Top of Data in this exercise

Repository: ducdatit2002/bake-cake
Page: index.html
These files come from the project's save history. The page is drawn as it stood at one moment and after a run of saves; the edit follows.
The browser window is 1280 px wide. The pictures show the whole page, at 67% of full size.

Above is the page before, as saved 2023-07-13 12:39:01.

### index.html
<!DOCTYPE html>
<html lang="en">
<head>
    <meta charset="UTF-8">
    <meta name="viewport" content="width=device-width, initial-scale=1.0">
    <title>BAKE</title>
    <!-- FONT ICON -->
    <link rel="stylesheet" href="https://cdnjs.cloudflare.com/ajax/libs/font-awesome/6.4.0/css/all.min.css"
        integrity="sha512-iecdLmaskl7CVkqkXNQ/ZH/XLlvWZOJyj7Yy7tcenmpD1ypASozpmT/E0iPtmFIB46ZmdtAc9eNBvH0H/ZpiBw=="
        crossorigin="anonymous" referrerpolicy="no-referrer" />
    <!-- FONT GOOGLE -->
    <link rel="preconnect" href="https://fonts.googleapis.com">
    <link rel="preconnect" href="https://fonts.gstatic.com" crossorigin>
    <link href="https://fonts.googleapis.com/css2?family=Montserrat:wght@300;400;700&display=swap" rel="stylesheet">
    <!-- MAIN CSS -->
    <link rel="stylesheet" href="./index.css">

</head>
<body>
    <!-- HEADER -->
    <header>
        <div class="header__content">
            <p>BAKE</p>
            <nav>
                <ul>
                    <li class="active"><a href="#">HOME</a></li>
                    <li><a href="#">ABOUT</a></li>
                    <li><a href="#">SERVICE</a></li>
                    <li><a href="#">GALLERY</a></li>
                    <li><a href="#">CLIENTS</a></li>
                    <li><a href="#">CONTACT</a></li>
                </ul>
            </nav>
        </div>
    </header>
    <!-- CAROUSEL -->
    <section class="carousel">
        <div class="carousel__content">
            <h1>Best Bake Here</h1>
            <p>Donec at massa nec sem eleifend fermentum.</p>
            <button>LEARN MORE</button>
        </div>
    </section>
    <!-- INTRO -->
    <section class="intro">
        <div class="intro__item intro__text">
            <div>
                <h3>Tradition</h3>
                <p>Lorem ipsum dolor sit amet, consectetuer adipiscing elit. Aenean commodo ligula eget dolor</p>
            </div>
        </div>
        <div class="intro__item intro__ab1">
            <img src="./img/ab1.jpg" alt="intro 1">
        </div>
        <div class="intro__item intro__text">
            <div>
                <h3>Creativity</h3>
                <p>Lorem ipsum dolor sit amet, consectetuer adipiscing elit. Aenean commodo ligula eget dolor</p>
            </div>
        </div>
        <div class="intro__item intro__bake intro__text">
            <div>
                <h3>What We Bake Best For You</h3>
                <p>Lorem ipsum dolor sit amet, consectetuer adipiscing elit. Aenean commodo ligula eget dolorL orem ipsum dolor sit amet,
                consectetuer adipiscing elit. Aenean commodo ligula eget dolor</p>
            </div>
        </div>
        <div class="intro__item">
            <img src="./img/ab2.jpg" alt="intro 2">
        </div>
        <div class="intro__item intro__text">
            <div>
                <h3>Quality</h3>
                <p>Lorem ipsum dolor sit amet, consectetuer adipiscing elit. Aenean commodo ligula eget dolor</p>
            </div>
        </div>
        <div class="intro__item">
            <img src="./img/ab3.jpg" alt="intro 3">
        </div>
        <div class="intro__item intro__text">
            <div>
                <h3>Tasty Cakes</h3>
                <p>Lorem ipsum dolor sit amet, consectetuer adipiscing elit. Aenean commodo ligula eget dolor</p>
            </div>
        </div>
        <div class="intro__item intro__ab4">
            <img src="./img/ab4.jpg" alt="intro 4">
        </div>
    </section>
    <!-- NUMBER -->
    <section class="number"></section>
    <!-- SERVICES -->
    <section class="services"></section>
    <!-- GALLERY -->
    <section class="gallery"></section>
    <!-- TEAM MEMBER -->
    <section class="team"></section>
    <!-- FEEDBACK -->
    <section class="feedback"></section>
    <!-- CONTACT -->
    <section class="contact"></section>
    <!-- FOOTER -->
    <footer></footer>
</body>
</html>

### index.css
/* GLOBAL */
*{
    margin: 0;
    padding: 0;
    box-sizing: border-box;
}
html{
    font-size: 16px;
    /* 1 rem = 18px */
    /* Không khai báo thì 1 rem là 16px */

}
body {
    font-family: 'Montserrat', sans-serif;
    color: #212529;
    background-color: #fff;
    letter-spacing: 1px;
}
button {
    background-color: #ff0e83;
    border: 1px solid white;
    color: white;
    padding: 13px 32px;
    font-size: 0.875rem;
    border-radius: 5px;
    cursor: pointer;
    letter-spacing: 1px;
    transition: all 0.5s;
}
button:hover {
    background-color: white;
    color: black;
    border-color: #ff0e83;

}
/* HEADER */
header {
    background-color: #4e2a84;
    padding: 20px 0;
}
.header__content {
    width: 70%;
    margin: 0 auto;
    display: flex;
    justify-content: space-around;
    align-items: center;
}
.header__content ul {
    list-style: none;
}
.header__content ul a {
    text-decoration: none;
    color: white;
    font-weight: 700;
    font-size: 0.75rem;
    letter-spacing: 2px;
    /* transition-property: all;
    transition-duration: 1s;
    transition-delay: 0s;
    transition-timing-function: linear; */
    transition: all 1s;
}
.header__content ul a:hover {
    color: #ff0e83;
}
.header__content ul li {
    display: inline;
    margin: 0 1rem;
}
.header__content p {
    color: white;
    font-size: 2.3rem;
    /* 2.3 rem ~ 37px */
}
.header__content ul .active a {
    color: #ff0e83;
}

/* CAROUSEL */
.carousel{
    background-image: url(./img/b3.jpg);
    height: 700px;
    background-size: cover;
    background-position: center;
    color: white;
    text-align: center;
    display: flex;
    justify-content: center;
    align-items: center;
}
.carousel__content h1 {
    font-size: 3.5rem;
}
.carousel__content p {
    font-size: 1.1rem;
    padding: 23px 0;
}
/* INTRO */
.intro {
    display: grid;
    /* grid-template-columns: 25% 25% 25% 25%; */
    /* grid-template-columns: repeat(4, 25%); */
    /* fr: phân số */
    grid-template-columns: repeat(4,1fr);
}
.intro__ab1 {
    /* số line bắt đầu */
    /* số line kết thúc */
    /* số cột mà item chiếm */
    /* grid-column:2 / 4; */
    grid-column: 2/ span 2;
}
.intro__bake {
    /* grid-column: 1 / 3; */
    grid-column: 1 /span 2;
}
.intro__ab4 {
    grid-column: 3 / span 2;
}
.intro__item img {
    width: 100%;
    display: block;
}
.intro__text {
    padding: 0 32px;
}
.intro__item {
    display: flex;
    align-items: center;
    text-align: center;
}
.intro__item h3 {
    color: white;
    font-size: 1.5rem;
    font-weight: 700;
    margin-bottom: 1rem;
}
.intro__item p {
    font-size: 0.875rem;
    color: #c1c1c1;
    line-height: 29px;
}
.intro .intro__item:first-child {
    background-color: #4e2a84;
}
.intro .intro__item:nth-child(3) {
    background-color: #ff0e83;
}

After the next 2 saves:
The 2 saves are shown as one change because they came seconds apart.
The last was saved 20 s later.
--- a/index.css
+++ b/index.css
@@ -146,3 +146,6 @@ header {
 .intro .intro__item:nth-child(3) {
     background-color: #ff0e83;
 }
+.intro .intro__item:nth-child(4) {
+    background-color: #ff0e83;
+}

Bottom of Data in this exercise

■ **Assignment**
All the lines above need to be printed again, exactly.

■ **Response area**
Repository: ducdatit2002/bake-cake
Page: index.html
These files come from the project's save history. The page is drawn as it stood at one moment and after a run of saves; the edit follows.
The browser window is 1280 px wide. The pictures show the whole page, at 67% of full size.

Above is the page before, as saved 2023-07-13 12:39:01.

### index.html
<!DOCTYPE html>
<html lang="en">
<head>
    <meta charset="UTF-8">
    <meta name="viewport" content="width=device-width, initial-scale=1.0">
    <title>BAKE</title>
    <!-- FONT ICON -->
    <link rel="stylesheet" href="https://cdnjs.cloudflare.com/ajax/libs/font-awesome/6.4.0/css/all.min.css"
        integrity="sha512-iecdLmaskl7CVkqkXNQ/ZH/XLlvWZOJyj7Yy7tcenmpD1ypASozpmT/E0iPtmFIB46ZmdtAc9eNBvH0H/ZpiBw=="
        crossorigin="anonymous" referrerpolicy="no-referrer" />
    <!-- FONT GOOGLE -->
    <link rel="preconnect" href="https://fonts.googleapis.com">
    <link rel="preconnect" href="https://fonts.gstatic.com" crossorigin>
    <link href="https://fonts.googleapis.com/css2?family=Montserrat:wght@300;400;700&display=swap" rel="stylesheet">
    <!-- MAIN CSS -->
    <link rel="stylesheet" href="./index.css">

</head>
<body>
    <!-- HEADER -->
    <header>
        <div class="header__content">
            <p>BAKE</p>
            <nav>
                <ul>
                    <li class="active"><a href="#">HOME</a></li>
                    <li><a href="#">ABOUT</a></li>
                    <li><a href="#">SERVICE</a></li>
                    <li><a href="#">GALLERY</a></li>
                    <li><a href="#">CLIENTS</a></li>
                    <li><a href="#">CONTACT</a></li>
                </ul>
            </nav>
        </div>
    </header>
    <!-- CAROUSEL -->
    <section class="carousel">
        <div class="carousel__content">
            <h1>Best Bake Here</h1>
            <p>Donec at massa nec sem eleifend fermentum.</p>
            <button>LEARN MORE</button>
        </div>
    </section>
    <!-- INTRO -->
    <section class="intro">
        <div class="intro__item intro__text">
            <div>
                <h3>Tradition</h3>
                <p>Lorem ipsum dolor sit amet, consectetuer adipiscing elit. Aenean commodo ligula eget dolor</p>
            </div>
        </div>
        <div class="intro__item intro__ab1">
            <img src="./img/ab1.jpg" alt="intro 1">
        </div>
        <div class="intro__item intro__text">
            <div>
                <h3>Creativity</h3>
                <p>Lorem ipsum dolor sit amet, consectetuer adipiscing elit. Aenean commodo ligula eget dolor</p>
            </div>
        </div>
        <div class="intro__item intro__bake intro__text">
            <div>
                <h3>What We Bake Best For You</h3>
                <p>Lorem ipsum dolor sit amet, consectetuer adipiscing elit. Aenean commodo ligula eget dolorL orem ipsum dolor sit amet,
                consectetuer adipiscing elit. Aenean commodo ligula eget dolor</p>
            </div>
        </div>
        <div class="intro__item">
            <img src="./img/ab2.jpg" alt="intro 2">
        </div>
        <div class="intro__item intro__text">
            <div>
                <h3>Quality</h3>
                <p>Lorem ipsum dolor sit amet, consectetuer adipiscing elit. Aenean commodo ligula eget dolor</p>
            </div>
        </div>
        <div class="intro__item">
            <img src="./img/ab3.jpg" alt="intro 3">
        </div>
        <div class="intro__item intro__text">
            <div>
                <h3>Tasty Cakes</h3>
                <p>Lorem ipsum dolor sit amet, consectetuer adipiscing elit. Aenean commodo ligula eget dolor</p>
            </div>
        </div>
        <div class="intro__item intro__ab4">
            <img src="./img/ab4.jpg" alt="intro 4">
        </div>
    </section>
    <!-- NUMBER -->
    <section class="number"></section>
    <!-- SERVICES -->
    <section class="services"></section>
    <!-- GALLERY -->
    <section class="gallery"></section>
    <!-- TEAM MEMBER -->
    <section class="team"></section>
    <!-- FEEDBACK -->
    <section class="feedback"></section>
    <!-- CONTACT -->
    <section class="contact"></section>
    <!-- FOOTER -->
    <footer></footer>
</body>
</html>

### index.css
/* GLOBAL */
*{
    margin: 0;
    padding: 0;
    box-sizing: border-box;
}
html{
    font-size: 16px;
    /* 1 rem = 18px */
    /* Không khai báo thì 1 rem là 16px */

}
body {
    font-family: 'Montserrat', sans-serif;
    color: #212529;
    background-color: #fff;
    letter-spacing: 1px;
}
button {
    background-color: #ff0e83;
    border: 1px solid white;
    color: white;
    padding: 13px 32px;
    font-size: 0.875rem;
    border-radius: 5px;
    cursor: pointer;
    letter-spacing: 1px;
    transition: all 0.5s;
}
button:hover {
    background-color: white;
    color: black;
    border-color: #ff0e83;

}
/* HEADER */
header {
    background-color: #4e2a84;
    padding: 20px 0;
}
.header__content {
    width: 70%;
    margin: 0 auto;
    display: flex;
    justify-content: space-around;
    align-items: center;
}
.header__content ul {
    list-style: none;
}
.header__content ul a {
    text-decoration: none;
    color: white;
    font-weight: 700;
    font-size: 0.75rem;
    letter-spacing: 2px;
    /* transition-property: all;
    transition-duration: 1s;
    transition-delay: 0s;
    transition-timing-function: linear; */
    transition: all 1s;
}
.header__content ul a:hover {
    color: #ff0e83;
}
.header__content ul li {
    display: inline;
    margin: 0 1rem;
}
.header__content p {
    color: white;
    font-size: 2.3rem;
    /* 2.3 rem ~ 37px */
}
.header__content ul .active a {
    color: #ff0e83;
}

/* CAROUSEL */
.carousel{
    background-image: url(./img/b3.jpg);
    height: 700px;
    background-size: cover;
    background-position: center;
    color: white;
    text-align: center;
    display: flex;
    justify-content: center;
    align-items: center;
}
.carousel__content h1 {
    font-size: 3.5rem;
}
.carousel__content p {
    font-size: 1.1rem;
    padding: 23px 0;
}
/* INTRO */
.intro {
    display: grid;
    /* grid-template-columns: 25% 25% 25% 25%; */
    /* grid-template-columns: repeat(4, 25%); */
    /* fr: phân số */
    grid-template-columns: repeat(4,1fr);
}
.intro__ab1 {
    /* số line bắt đầu */
    /* số line kết thúc */
    /* số cột mà item chiếm */
    /* grid-column:2 / 4; */
    grid-column: 2/ span 2;
}
.intro__bake {
    /* grid-column: 1 / 3; */
    grid-column: 1 /span 2;
}
.intro__ab4 {
    grid-column: 3 / span 2;
}
.intro__item img {
    width: 100%;
    display: block;
}
.intro__text {
    padding: 0 32px;
}
.intro__item {
    display: flex;
    align-items: center;
    text-align: center;
}
.intro__item h3 {
    color: white;
    font-size: 1.5rem;
    font-weight: 700;
    margin-bottom: 1rem;
}
.intro__item p {
    font-size: 0.875rem;
    color: #c1c1c1;
    line-height: 29px;
}
.intro .intro__item:first-child {
    background-color: #4e2a84;
}
.intro .intro__item:nth-child(3) {
    background-color: #ff0e83;
}

After the next 2 saves:
The 2 saves are shown as one change because they came seconds apart.
The last was saved 20 s later.
--- a/index.css
+++ b/index.css
@@ -146,3 +146,6 @@ header {
 .intro .intro__item:nth-child(3) {
     background-color: #ff0e83;
 }
+.intro .intro__item:nth-child(4) {
+    background-color: #ff0e83;
+}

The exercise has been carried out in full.